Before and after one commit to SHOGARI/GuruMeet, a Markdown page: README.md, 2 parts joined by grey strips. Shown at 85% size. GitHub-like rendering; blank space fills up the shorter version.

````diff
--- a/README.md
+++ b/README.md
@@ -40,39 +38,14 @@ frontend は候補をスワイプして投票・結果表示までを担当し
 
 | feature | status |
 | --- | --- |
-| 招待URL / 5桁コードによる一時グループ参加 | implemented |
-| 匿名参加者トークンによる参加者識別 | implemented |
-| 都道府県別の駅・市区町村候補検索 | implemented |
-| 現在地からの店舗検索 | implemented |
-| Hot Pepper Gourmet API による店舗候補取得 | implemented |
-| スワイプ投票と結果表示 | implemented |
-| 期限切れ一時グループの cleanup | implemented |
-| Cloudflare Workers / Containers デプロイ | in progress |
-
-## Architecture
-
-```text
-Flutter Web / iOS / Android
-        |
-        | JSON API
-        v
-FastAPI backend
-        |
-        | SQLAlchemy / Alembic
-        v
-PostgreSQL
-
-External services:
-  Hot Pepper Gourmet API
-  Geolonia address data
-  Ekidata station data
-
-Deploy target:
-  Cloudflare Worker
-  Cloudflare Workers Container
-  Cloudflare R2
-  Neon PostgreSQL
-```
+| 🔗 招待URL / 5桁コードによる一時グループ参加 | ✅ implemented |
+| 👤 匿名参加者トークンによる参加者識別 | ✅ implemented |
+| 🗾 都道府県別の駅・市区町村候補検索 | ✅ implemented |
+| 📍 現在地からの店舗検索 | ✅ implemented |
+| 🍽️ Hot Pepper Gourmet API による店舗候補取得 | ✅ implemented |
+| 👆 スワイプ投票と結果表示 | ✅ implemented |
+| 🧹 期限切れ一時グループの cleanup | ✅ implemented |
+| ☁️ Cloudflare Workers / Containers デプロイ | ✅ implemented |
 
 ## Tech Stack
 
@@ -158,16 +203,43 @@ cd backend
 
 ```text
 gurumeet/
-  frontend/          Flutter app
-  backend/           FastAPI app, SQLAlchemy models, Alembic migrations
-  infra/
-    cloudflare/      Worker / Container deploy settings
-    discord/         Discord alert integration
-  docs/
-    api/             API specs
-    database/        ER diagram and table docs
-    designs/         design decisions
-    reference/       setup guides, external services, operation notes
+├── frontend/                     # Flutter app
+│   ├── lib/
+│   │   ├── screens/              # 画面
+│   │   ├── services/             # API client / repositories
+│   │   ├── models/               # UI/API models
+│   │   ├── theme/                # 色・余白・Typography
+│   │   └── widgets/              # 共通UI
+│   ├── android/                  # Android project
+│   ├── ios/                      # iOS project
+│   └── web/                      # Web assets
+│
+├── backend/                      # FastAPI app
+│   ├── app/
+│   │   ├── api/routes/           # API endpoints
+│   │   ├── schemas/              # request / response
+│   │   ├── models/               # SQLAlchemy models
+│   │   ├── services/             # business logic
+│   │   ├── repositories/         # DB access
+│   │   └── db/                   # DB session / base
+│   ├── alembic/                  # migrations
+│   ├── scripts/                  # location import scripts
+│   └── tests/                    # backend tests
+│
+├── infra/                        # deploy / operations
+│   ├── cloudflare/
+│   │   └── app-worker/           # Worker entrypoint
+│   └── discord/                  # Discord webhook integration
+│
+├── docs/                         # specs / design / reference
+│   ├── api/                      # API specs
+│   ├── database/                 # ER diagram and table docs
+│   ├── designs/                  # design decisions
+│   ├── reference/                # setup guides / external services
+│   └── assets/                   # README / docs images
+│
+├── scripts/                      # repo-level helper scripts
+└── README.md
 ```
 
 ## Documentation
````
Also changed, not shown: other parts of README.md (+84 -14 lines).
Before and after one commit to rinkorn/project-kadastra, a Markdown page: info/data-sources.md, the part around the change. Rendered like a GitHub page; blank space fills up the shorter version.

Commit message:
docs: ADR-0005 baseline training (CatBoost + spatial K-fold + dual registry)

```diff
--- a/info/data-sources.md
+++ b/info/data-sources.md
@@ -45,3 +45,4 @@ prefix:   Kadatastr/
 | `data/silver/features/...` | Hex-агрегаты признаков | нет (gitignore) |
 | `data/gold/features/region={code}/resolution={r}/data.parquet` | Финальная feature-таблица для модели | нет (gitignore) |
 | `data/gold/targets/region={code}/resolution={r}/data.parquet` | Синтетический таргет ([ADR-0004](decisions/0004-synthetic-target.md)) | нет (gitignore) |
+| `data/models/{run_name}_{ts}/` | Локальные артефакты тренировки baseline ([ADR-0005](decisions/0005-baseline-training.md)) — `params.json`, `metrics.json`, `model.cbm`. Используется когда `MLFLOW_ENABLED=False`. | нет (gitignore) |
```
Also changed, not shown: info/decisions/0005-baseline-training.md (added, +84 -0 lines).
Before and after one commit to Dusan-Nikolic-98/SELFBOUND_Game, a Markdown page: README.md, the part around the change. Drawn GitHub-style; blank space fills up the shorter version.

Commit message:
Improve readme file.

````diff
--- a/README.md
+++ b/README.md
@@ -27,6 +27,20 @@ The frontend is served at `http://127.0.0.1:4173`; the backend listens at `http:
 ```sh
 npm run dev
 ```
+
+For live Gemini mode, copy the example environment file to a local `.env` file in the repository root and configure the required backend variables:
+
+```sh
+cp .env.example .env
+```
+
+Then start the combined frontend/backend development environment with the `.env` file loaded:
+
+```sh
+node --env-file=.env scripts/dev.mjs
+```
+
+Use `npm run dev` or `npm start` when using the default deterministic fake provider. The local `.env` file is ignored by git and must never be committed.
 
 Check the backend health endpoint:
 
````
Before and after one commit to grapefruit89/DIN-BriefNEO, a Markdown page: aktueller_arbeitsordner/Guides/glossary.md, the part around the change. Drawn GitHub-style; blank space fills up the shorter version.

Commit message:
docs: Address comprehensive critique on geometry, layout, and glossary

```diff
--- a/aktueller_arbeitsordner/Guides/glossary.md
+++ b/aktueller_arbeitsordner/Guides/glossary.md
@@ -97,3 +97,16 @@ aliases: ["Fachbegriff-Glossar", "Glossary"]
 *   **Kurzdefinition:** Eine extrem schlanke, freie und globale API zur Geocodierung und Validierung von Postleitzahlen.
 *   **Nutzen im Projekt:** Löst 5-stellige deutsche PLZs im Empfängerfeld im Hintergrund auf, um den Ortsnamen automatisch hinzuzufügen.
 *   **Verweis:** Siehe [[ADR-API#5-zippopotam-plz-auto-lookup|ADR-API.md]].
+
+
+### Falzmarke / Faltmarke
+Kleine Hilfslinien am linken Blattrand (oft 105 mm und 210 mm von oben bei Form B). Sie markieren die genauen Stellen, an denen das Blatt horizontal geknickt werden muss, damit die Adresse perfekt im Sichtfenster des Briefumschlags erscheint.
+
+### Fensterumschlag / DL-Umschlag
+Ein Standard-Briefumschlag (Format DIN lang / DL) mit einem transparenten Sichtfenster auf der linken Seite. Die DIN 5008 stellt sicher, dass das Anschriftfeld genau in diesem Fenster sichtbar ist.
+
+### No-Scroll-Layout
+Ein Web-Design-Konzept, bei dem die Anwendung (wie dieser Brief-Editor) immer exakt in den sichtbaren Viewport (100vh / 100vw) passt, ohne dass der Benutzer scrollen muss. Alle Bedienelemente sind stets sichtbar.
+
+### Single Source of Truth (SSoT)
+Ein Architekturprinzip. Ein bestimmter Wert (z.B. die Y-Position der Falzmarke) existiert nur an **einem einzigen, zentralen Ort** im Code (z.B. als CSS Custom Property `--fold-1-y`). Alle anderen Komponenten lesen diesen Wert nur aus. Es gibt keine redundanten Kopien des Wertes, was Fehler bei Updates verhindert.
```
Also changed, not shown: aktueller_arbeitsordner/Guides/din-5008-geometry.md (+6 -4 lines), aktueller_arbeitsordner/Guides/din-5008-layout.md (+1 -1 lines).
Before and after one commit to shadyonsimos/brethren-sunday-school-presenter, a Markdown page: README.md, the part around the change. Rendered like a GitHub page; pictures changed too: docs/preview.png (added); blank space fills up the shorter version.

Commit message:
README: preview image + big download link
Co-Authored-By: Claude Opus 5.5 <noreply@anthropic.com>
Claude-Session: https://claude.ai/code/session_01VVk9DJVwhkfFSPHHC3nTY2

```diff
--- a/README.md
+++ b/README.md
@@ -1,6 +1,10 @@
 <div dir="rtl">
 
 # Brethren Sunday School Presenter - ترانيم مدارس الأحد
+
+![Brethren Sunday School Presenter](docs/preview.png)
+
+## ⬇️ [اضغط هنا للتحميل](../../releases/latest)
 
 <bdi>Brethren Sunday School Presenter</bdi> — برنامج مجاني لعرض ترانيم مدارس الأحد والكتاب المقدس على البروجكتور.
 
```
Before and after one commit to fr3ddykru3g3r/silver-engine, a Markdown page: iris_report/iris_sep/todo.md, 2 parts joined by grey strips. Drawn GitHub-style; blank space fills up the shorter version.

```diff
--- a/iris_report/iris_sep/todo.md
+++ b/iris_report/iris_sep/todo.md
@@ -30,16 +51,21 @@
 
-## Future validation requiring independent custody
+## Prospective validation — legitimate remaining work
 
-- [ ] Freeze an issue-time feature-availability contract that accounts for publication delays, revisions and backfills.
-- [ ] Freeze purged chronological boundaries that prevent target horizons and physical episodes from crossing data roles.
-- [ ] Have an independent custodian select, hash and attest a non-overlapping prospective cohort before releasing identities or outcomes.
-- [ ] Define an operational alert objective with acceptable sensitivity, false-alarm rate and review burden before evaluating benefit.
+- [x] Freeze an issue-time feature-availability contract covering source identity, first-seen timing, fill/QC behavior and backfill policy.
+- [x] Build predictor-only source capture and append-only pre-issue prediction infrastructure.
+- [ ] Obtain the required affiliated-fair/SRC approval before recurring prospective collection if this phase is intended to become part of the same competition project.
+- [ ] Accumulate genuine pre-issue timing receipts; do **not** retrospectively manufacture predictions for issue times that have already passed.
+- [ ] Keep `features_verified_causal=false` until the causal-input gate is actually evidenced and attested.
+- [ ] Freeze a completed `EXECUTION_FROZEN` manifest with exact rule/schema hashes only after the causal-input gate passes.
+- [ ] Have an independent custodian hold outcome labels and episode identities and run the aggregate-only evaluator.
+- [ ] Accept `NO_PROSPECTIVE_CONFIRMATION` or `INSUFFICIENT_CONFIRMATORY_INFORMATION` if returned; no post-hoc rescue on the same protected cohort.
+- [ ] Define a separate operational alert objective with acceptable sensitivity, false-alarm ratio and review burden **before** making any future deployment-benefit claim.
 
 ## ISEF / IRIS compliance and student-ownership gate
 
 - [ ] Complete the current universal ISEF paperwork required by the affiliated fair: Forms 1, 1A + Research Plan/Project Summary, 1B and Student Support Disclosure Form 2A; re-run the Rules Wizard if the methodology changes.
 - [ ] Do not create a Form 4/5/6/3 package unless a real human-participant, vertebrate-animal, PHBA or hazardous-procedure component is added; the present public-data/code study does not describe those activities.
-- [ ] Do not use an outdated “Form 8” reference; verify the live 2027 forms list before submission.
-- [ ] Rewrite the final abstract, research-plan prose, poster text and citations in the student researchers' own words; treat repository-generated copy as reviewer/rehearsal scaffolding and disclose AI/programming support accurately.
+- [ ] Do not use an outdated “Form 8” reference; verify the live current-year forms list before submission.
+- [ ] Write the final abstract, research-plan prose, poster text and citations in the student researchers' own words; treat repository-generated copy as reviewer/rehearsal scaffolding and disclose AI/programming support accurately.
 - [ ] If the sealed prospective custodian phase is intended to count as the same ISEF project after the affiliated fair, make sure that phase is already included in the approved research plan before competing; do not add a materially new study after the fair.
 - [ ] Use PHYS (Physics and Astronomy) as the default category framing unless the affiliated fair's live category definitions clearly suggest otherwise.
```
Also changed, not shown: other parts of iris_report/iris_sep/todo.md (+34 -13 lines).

▬▬▬

▶ REQUIREMENT
Search the records for the word "region", then list every line that has it.

▶ ANSWER FOR THE TASK
 | `data/gold/features/region={code}/resolution={r}/data.parquet` | Финальная feature-таблица для модели | нет (gitignore) |
 | `data/gold/targets/region={code}/resolution={r}/data.parquet` | Синтетический таргет ([ADR-0004](decisions/0004-synthetic-target.md)) | нет (gitignore) |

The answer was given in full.